What to produce: From the material below, give the number of lines that hold the string "column" and nothing further.
** Provided records follows **
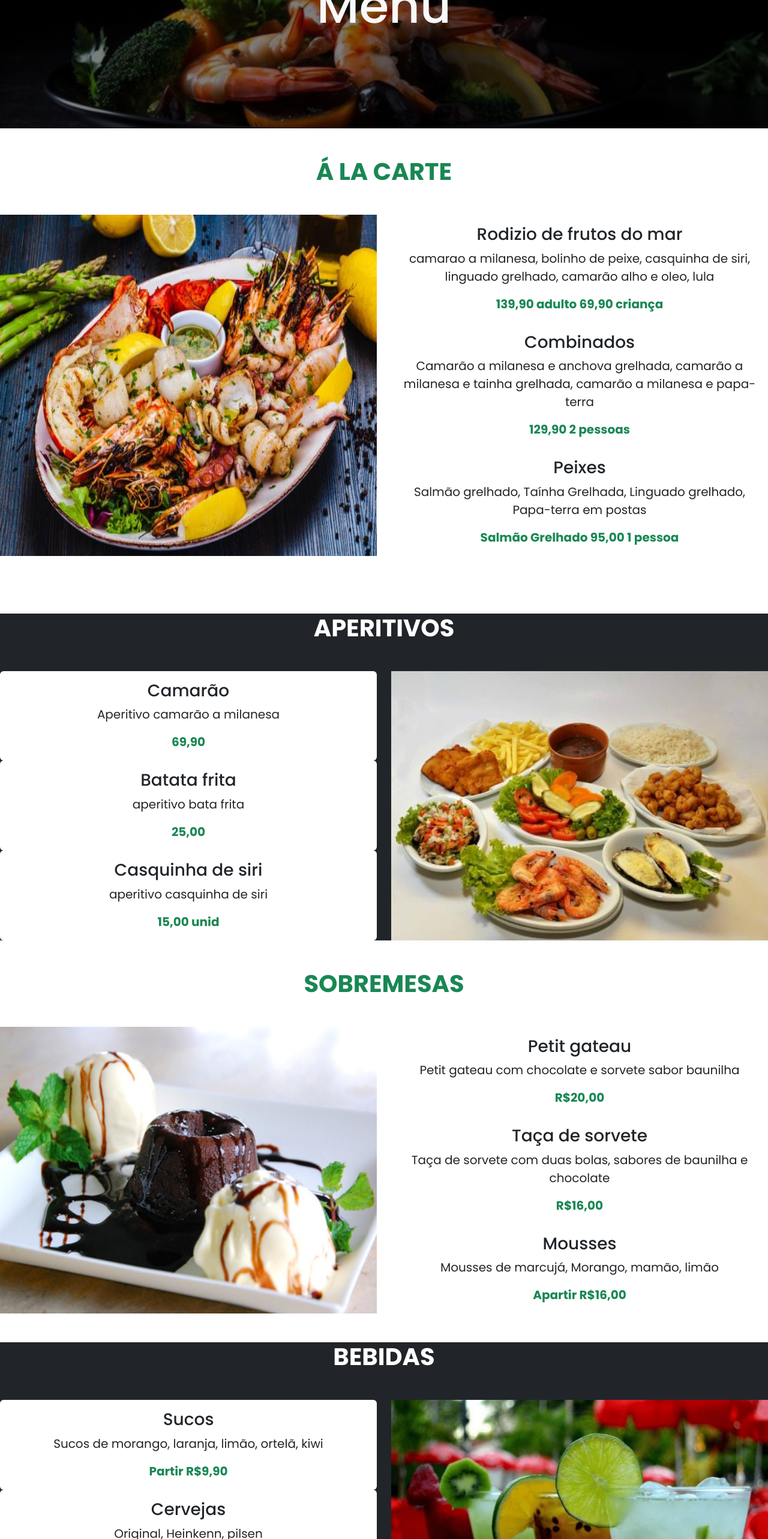
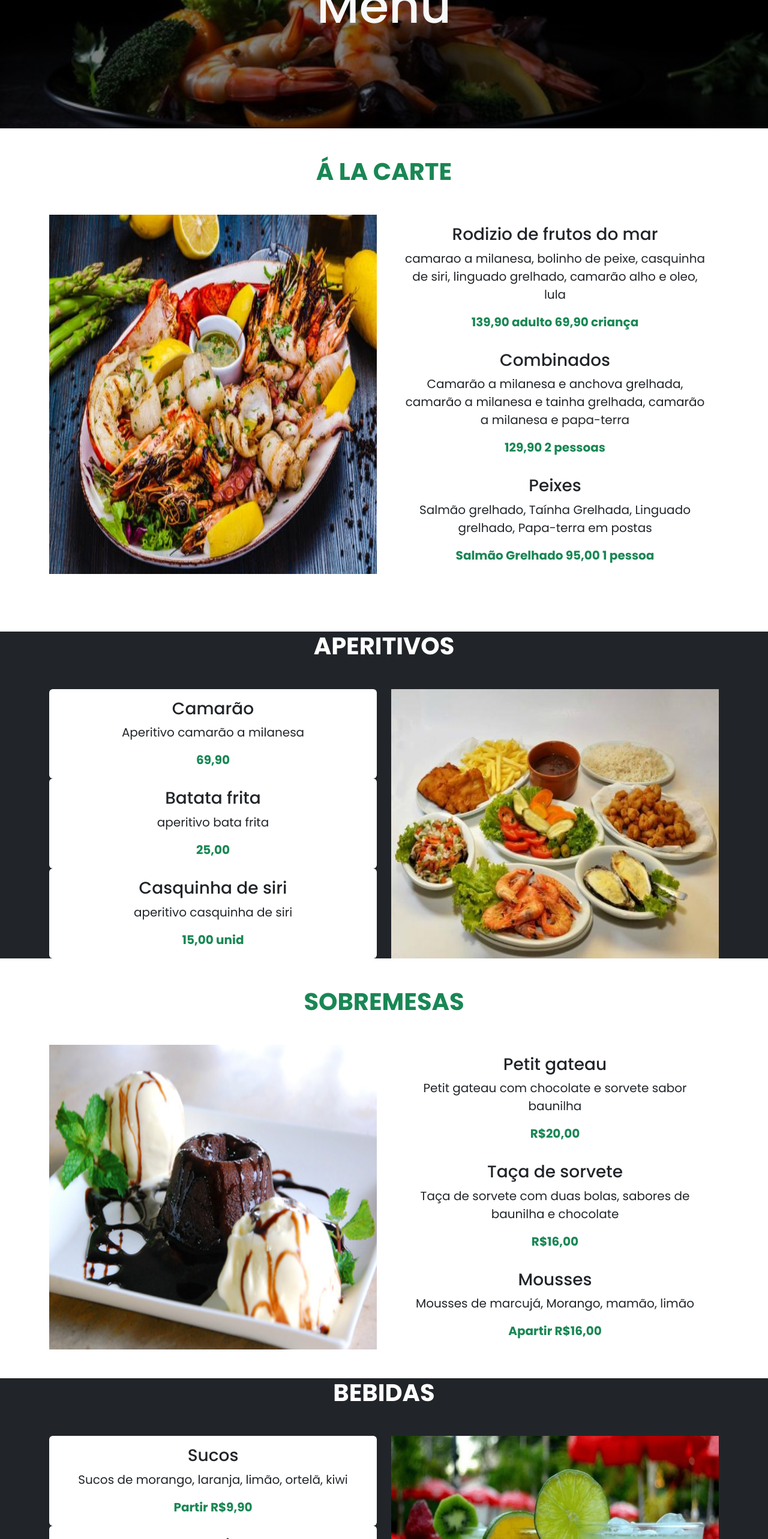
Before and after one commit to marivanenoronha/Restaurante-Website, a React (Create React App) app: page /menu in a window 1280 px wide. Shown: the part 234-2800 px from the top of the page at 60% size. Built offline with nearby package versions, Linux system fonts and the light colour scheme; the HTML template or start-up script is replaced by a standard one.

Commit message:
feat: change file pages

```diff
--- a/src/App.js
+++ b/src/App.js
@@ -1,7 +1,7 @@
 
 import './App.css';
 import { BrowserRouter, Routes, Route } from "react-router-dom";
-import Container  from 'react-bootstrap/Container';
+import Container  from 'react-bootstrap/container';
 import Nav from "react-bootstrap/Nav";
 import Navbar from "react-bootstrap/Navbar";
 import Home from "./pages/home";
--- a/src/pages/Home.css
+++ b/src/pages/Home.css
@@ -42,11 +42,11 @@ header h1 {
         margin: 10px 0;
     }
 
-    .home-page header .Container {
+    .home-page header .container {
         padding: 0 15px;
     }
 
-    .home-page .Container {
+    .home-page .container {
         padding: 0 10px;
     }
 
--- a/src/pages/about.jsx
+++ b/src/pages/about.jsx
@@ -9,11 +9,11 @@ function About() {
     return (
         <div className="about-page">
             <header className="mt-5">
-                <div className="Container h-100 d-flex align-items-center justify-content-center">
+                <div className="container h-100 d-flex align-items-center justify-content-center">
                     <h1 className="text-light">Sobre nós</h1>
                 </div>
             </header>
-            <div className="Container my-5">
+            <div className="container my-5">
                 <p>Opções para todos os gostos, desde á la carte,
                     pratos aperitivos e frutos do mar.Trabalhamos com a execução dos mais variados pratos,
                     Todos nossos pratos são preparados e supervisionados por chefs renomados.
--- a/src/pages/contact.jsx
+++ b/src/pages/contact.jsx
@@ -8,12 +8,12 @@ function Contact() {
     return (
         <div className="contact-page">
           <header className="mt-5">
-            <div className="Container h-100 d-flex align-items-center justify-content-center">
+            <div className="container h-100 d-flex align-items-center justify-content-center">
                 <h1 className="text-light">Contato</h1>
             </div>
           </header>
 
-          <div className="Container my-5">
+          <div className="container my-5">
                 <div className="row">
                     <div className="col-lg-6 align-items-center justify-content-center">
                         <ContactInfo />
--- a/src/pages/home.jsx
+++ b/src/pages/home.jsx
@@ -12,7 +12,7 @@ function Home() {
     return (
         <div className="home-page">
             <header className="h-100 min-vh-100 d-flex align-items-center text-light shadow">
-                <div className="Container">
+                <div className="container">
                     <div className="row">
                         <div className="col-sm-6 d-flex d-sm-block flex-column align-items-center">
                             <h2 className="mb-0 text-success fw-bold">Bem vindo ao</h2>
@@ -23,7 +23,7 @@ function Home() {
                     </div>
                 </div>
             </header>
-            <div className="Container my-3">
+            <div className="container my-3">
                 <div className="row">
                     <div className="col-lg-6 d-flex justify-content-center d-none d-lg-flex">
                         <img src={AboutImg} className="img-fluid w-52" alt="about img" />
@@ -43,7 +43,7 @@ function Home() {
                 </div>
 
                 <div className="menu-section py-5 text-light shadow">
-                    <div className="Container d-flex flex-column align-items-center">
+                    <div className="container d-flex flex-column align-items-center">
                         <h2 className="fs-1 mb-5 text-uppercase fw-bold">Nossos favoritos</h2>
                         <div className="row mb-5 w-100">
                             <div className="col-lg d-flex flex-column align-items-center mb-5 mb-lg-0">
@@ -103,7 +103,7 @@ function Home() {
             <ImageGallery />
 
             <div className="bg-dark text-light py-5 shadow">
-                <div className="Container">
+                <div className="container">
                     <div className="row">
                         <div className="col-lg-6 d-flex flex-column align-items-center justify-content-center mb-5 mb-lg-o">
                             <ContactInfo />
--- a/src/pages/menu.jsx
+++ b/src/pages/menu.jsx
@@ -97,13 +97,13 @@ function Menu() {
     return (
         <div className="menu-page">
             <header className="mt-5">
-                <div className="Container h-100 d-flex align-items-center justify-content-center">
+                <div className="container h-100 d-flex align-items-center justify-content-center">
                     <h1 className="text-light">Menu</h1>
                 </div>
             </header>
 
             <div className="alacarte text-light py-5">
-                <div className="Container">
+                <div className="container">
                     <h2 className="text-center fs-1 mb-4 mb-lg-5 text-uppercase fw-bold text-success">Á la Carte</h2>
                     <div className="row ">
                         <div className="col-lg-6 d-flex justify-content-center">
@@ -134,7 +134,7 @@ function Menu() {
             </div>
 
             <div className="aperitivo  bg-dark text-light my-5">
-                <div className="Container">
+                <div className="container">
                     <h2 className="text-center fs-1 mb-4 mb-lg-5 text-uppercase fw-bold text-white">Aperitivos</h2>
                     <div className="row ">
                         <div className="col-lg-6 d-flex flex-column justify-content-around">
@@ -163,7 +163,7 @@ function Menu() {
                 </div>
             </div>
             <div className="aperitivo   my-5">
-                <div className="Container">
+                <div className="container">
                     <h2 className="text-center fs-1 mb-4 mb-lg-5 text-uppercase fw-bold text-success">Sobremesas</h2>
                     <div className="row ">
                         <div className="col-lg-6 d-flex justify-content-center">
@@ -192,7 +192,7 @@ function Menu() {
                 </div>
             </div>
             <div className="drink bg-dark  my-5">
-                <div className="Container">
+                <div className="container">
                     <h2 className="text-center fs-1 mb-4 mb-lg-5 text-uppercase fw-bold text-white">Bebidas</h2>
                     <div className="row ">
                         <div className="col-lg-6 d-flex flex-column justify-content-around">
```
** End of Provided records **
Result below: 7